Bear, Steve McQueen, 1993.

Steve McQueen

McQueen is in many ways a master in representing the nuances and reality of violence, owing to his ability to work within certain grey areas without making value judgments. Brutality and a sense of threat is often overt, just as is an eroticism manifested in the blurring of bodies. But equally important is the open-endedness with which McQueen treats violence: the cyclical nature of how even those committing it are themselves worn away or destroyed by it. As bell hooks states in ‘The Will To Change’: “The first act of violence that patriarchy demands of males is not violence towards women. Instead patriarchy demands of all males that they engage in acts of psychic self-mutilation, that they kill off the emotional parts of themselves. If an individual is not successful in emotionally crippling himself, he can count on patriarchal men to enact rituals of power that will assault his self-esteem”. In the case of McQueen’s work, these rituals of power are made explicit.

In 'Bear', an 11 minute silent film from 1993, McQueen himself features in a black and white portrayal of two black wrestlers, shot in 16mm from a mid-point below, as they grapple and grimace within the frame. Once again, explicit violence and threat is tempered by an overarching sense of tenderness and vulnerability. The codes of combat sports, of violence, are subverted in a way reminiscent of Barbara Kruger’s ‘You Construct Intricate Rituals Which Allow You to Touch the Skin of Other Men’ as well as Judith Butler's notion of performativity. McQueen manages to hold this tension between brutality, violence, and tenderness in much of his work - and says of it, “I was only illuminated by violence. Violence made me present”.

McQueen's 'Illuminer' was shot in a Paris hotel room is early November 2001, and runs about 15 minutes. The video features McQueen himself alone in bed watching a documentary about US military training in preparation for a mission in Afghanistan. Shot with an economy of means, we see McQueen’s body, blurring in and out of focus, bathed in the reflected colors of the broadcast. The short film asks questions not only of representations of violence and through what media they are consumed, but of mediated information itself - something that not only evokes Hito Steyerl's 'In Defense of the Poor Image', but of exactly what my own work is concerned with (namely the series Consensual Crimes, This Is Fine, Rottweiler, and the latest Lockdown Diary).

As discussed further in the Arc, McQueen's acclaimed 'holding shots' (as exampled in the figured clip of Bear) were very influential in preparing for my own piece, Rottweiler.
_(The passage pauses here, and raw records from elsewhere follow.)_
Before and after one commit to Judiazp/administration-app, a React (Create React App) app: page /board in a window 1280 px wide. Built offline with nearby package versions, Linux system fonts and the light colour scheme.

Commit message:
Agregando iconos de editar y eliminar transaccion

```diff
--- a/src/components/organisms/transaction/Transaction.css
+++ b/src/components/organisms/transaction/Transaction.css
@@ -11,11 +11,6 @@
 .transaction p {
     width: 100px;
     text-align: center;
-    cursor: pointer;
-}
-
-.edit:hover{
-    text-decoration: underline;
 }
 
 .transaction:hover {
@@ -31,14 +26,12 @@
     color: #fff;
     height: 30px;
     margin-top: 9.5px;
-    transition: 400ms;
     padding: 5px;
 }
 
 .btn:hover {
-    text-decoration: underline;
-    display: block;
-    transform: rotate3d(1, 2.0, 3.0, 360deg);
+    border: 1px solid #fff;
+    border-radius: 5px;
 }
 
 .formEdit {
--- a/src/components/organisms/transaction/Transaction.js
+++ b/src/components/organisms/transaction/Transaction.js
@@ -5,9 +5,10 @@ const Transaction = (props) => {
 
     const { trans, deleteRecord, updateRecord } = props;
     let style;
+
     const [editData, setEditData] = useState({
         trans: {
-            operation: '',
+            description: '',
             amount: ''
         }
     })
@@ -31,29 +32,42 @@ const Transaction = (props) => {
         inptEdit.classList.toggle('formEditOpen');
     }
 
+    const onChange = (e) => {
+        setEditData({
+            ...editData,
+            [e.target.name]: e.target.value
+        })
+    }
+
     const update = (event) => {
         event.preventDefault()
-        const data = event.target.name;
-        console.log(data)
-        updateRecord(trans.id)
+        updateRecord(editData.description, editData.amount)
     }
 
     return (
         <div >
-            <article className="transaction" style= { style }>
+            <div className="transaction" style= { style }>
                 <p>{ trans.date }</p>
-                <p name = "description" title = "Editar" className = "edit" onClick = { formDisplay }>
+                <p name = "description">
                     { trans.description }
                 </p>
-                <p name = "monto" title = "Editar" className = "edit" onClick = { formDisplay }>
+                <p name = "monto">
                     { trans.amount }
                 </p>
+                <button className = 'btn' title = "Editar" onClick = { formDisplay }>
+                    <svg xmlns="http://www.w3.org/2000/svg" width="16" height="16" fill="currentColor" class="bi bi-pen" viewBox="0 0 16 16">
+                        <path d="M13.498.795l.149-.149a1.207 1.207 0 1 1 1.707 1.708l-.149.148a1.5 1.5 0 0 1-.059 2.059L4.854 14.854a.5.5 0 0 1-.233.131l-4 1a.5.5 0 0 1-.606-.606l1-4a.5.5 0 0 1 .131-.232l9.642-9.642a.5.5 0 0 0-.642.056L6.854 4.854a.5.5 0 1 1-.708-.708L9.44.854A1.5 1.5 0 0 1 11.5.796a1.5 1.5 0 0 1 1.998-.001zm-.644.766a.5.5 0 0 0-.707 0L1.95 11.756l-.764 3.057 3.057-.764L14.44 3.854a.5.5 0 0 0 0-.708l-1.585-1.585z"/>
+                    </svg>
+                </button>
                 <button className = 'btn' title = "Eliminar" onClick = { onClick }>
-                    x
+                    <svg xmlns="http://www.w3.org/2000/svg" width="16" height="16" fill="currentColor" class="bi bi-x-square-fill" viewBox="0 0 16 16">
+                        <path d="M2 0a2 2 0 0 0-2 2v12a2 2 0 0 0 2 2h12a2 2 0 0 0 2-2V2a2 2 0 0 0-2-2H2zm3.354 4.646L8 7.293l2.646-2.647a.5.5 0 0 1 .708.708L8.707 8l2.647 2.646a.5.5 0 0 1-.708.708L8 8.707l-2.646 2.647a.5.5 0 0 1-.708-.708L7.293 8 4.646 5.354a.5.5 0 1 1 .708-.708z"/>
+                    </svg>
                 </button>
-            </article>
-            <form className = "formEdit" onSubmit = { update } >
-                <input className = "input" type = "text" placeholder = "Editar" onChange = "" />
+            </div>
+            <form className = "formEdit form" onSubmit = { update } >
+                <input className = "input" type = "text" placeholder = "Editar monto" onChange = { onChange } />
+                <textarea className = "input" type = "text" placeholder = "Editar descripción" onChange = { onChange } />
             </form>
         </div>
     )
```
While his 'economy of means' approach is seen in Lockdown Diary.